Workplace technology can propel employee mental health and resilience
Workplace technology is becoming increasingly important for organizations hoping to keep their employees happy with their work. Ever since the pandemic in 2020, organizations have had to have their employees experience new norms of working.
From remote work to hybrid work, the complexities caused by the pandemic seem likely to be dragged into 2022. For most organizations, having their employees work fully in the office may now seem disruptive as new variants from the pandemic can lead to lockdowns again. At the same time, having employees work entirely remotely at home is also causing issues, especially in the mental health of employees and confidence in employers.
According to reach by EngageRocket, there is a 17% decline in employees who are confident in their organization’s future between 2020 and 2021. Burnout also increased by 9% in 2021. This is why workplace technology such as collaboration and mental health tools are becoming increasingly adopted by organizations.
For Sonali Sharma, VP of People Science at EngageRocket, managers need to be empowered, enabled, and equipped with tools to help nurture teams at the ground level to support the relational needs of evolving organizations. She believes that HR can no longer do everything in a world that is hyperlocal and deeply diverse.
The HR 2022 Outlook report highlighted seven key trends that will affect business operations and employee experience in 2022. Highlights from the report include:

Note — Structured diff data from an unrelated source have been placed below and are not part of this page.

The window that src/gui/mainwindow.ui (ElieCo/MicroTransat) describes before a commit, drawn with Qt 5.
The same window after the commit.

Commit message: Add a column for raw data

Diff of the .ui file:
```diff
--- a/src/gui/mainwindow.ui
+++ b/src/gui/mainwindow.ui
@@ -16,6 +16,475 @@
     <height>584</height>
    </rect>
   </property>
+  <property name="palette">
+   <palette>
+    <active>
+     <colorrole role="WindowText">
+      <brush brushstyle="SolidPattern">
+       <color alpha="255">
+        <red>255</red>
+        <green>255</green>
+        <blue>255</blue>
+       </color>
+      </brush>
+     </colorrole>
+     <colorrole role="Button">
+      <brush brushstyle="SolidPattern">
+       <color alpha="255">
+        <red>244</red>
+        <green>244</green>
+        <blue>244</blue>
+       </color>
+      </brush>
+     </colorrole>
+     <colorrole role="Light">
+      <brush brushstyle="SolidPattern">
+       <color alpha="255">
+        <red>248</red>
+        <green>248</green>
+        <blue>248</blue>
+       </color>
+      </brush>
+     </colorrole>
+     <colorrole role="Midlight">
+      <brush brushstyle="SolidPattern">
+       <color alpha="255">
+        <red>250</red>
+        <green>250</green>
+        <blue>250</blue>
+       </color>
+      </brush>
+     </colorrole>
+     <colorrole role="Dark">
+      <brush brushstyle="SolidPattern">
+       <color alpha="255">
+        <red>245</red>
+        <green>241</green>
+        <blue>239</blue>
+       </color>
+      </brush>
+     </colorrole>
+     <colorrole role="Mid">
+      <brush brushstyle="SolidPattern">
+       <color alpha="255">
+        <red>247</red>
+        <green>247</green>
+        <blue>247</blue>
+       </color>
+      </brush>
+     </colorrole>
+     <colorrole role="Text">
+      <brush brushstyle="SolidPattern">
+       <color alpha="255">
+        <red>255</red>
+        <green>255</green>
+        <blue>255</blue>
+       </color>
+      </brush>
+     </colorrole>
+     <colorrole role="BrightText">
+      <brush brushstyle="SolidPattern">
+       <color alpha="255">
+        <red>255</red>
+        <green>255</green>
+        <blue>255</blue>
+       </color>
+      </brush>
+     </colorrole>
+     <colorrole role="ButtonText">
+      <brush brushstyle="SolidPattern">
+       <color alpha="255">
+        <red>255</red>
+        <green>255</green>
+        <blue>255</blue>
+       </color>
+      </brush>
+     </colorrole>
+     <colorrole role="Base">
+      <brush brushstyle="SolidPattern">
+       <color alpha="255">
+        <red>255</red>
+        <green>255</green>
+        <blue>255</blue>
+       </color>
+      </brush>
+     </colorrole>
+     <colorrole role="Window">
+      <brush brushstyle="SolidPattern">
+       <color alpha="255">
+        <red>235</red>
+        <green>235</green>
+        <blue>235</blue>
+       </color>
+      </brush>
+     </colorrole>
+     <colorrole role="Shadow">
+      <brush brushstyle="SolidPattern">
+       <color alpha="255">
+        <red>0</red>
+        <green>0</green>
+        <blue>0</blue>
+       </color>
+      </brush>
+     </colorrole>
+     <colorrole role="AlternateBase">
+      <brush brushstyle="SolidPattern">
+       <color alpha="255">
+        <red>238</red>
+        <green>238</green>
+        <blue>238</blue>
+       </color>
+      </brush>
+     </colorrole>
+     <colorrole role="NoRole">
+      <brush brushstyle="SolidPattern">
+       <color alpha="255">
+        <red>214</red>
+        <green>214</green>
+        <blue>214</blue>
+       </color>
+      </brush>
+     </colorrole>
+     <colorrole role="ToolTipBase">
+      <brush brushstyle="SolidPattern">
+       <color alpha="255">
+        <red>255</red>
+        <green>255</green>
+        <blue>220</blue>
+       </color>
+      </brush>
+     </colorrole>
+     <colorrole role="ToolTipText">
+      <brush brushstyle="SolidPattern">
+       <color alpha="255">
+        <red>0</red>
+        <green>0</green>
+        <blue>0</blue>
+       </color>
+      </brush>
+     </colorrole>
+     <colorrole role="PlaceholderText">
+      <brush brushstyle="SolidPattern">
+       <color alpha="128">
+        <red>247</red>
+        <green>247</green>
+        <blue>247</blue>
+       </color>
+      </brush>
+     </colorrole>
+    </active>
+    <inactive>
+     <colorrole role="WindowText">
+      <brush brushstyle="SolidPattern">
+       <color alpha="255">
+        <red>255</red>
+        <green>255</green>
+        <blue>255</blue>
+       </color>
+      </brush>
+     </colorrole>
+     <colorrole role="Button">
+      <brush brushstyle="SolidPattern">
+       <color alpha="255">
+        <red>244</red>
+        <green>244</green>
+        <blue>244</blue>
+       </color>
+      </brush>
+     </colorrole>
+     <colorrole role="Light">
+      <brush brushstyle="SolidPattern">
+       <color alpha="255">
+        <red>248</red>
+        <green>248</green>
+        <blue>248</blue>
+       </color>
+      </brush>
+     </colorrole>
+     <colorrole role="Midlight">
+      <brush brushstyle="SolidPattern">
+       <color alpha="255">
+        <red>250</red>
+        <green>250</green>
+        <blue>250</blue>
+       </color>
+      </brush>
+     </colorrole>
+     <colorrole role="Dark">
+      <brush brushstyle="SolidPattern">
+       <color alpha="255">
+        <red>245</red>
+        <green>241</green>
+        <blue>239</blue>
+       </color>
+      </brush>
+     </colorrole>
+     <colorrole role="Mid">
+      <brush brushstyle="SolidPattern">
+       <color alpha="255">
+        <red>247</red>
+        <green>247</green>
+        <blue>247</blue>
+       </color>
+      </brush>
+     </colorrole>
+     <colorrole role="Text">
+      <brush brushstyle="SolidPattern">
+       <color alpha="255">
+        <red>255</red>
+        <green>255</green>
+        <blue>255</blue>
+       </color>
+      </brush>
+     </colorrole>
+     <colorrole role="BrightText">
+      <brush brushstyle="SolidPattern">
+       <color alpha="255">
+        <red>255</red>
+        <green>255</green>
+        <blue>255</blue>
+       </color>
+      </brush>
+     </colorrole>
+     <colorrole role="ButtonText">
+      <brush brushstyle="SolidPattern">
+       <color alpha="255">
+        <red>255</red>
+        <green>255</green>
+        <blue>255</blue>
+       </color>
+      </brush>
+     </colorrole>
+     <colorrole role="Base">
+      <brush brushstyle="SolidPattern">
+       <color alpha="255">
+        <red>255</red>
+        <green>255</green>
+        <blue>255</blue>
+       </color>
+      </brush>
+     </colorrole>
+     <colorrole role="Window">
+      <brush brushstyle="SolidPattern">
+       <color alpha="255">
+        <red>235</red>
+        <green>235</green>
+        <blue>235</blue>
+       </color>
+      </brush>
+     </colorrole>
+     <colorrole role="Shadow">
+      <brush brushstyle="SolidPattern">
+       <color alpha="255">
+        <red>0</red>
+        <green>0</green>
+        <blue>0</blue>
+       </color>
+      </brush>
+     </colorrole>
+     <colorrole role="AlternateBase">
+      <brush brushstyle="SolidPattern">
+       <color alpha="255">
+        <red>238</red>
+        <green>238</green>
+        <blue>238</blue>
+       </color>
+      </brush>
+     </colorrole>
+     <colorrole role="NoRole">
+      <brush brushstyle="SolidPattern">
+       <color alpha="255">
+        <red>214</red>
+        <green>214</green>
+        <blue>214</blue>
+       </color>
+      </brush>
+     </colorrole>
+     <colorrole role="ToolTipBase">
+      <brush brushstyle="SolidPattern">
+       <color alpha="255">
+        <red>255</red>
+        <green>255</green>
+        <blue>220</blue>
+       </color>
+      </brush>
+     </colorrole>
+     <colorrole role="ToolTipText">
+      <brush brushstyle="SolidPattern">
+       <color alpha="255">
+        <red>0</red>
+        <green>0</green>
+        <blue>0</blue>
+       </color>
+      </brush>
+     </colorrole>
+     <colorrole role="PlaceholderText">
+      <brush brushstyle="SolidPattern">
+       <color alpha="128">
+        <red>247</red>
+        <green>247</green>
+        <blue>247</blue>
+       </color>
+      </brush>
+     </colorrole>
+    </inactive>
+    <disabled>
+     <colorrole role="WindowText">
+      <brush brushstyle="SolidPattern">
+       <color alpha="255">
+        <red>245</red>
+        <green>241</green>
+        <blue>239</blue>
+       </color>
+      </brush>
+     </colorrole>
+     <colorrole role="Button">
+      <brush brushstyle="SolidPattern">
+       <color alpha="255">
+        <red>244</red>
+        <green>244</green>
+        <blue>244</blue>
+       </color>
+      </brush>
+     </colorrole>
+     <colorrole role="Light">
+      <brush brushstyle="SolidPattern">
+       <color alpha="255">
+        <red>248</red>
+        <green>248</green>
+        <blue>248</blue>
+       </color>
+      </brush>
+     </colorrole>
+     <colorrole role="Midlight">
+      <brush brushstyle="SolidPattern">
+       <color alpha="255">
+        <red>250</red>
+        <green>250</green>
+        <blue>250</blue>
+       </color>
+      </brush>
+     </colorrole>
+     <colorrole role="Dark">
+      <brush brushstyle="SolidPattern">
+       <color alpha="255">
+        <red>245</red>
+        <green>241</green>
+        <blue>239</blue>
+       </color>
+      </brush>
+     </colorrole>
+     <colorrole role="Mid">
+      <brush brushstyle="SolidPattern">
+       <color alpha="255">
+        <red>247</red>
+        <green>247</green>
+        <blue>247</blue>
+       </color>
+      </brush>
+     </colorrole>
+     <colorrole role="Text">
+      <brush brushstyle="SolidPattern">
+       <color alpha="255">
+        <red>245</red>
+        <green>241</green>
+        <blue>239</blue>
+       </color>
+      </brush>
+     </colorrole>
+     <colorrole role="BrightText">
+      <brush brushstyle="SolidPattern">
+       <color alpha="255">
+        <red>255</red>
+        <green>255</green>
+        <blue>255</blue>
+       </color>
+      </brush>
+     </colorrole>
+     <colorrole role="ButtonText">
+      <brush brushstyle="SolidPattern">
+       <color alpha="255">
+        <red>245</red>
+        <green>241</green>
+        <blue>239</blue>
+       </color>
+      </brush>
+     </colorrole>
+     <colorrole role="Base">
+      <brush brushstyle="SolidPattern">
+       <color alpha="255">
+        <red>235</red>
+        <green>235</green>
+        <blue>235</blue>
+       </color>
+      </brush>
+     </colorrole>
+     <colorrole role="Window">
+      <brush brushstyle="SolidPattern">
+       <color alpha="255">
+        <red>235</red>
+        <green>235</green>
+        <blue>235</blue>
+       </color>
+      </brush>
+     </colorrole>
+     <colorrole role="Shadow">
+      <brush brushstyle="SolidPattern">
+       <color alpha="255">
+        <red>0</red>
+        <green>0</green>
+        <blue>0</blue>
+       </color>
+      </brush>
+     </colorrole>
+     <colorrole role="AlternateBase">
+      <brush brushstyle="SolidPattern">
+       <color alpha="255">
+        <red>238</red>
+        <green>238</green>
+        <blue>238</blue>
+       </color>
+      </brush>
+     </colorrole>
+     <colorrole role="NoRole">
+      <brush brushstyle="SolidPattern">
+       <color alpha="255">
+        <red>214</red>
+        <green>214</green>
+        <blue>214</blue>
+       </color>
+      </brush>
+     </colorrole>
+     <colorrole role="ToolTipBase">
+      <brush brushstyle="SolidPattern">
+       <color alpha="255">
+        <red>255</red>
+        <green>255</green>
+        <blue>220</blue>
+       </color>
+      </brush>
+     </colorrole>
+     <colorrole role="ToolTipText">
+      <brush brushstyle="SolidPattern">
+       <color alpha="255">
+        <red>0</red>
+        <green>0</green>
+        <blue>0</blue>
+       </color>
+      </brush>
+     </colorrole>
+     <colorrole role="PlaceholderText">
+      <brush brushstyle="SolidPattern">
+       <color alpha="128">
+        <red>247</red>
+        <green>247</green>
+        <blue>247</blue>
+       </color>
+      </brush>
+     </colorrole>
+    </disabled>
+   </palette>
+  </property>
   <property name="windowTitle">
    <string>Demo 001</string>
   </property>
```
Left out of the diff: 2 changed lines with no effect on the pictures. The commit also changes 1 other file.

- ‘New work’ will manifest in new and unexpected ways – Employees are already showing that purpose, fulfillment, and their wellbeing in their career are becoming more important. However, most organizations are yet to fully acknowledge and appreciate this approach.
- The talent war is quickly becoming a zero-sum game – It’s no longer about loyalty to a company as employees will look to companies that give them better opportunities. Failure to invest in talents may only see employees moving to other companies.
- Employee mental health and resilience will propel growth – Workplace technology in mental health and resilience will no longer be buzzwords only. Companies will be forced to invest real money in uplifting employee wellbeing and ensuring that they stay resilient and confident in the face of new challenges and opportunities. This is an especially important area of concern for HR as resilience is the no.1 predictor of an employee’s intent to stay but has seen the most drastic decline between 2020 and 2021.
- HR will become decentralized, spurring new management skills – Companies have already been using ERPs and now will look to engage more technologies that can improve their HR. This includes the last-mile connectivity with every employee via the managers. This can apply to different elements of the HR function – from strategy and policy-making to events and engagement.
- Diversity & Inclusion will be a major competitive differentiator – A trending topic even before the pandemic, companies in the top quartile for gender diversity in leadership were 25% more likely to have above-average profitability than their bottom-quartile counterparts. Unfortunately, many organizations are yet to fully invest in diversity & inclusion (D&I) as a key cultural as well as operational tenet.
- People analytics will fuel buy-in for HR policies and change – Analytics, virtual working technology, and upgraded learning platforms are among the top priorities for HR. However, HR’s confidence in its ability to use data and analytics has actually declined by 3% since 2019.
- New productivity KPIs will be needed to assess employee performance – In 2022, HR and business leaders need to consider productivity measures better suited to New Work and remote/hybrid working. Collaboration, communication, positive work-life behavior, and coaching mindset might be better indicators of performance.
As such, with organizations also looking to increase their use of technology for boosting productivity such as automation tools and AI, they need to also consider the impact such a move can have on their current workforce. Technology can be both an enabler and a disabler in the workforce if not implemented properly.
For HR, their challenge would be how they can use technology best to keep both employees and employers satisfied. The use of proper workplace technology may just help solve this in the long run.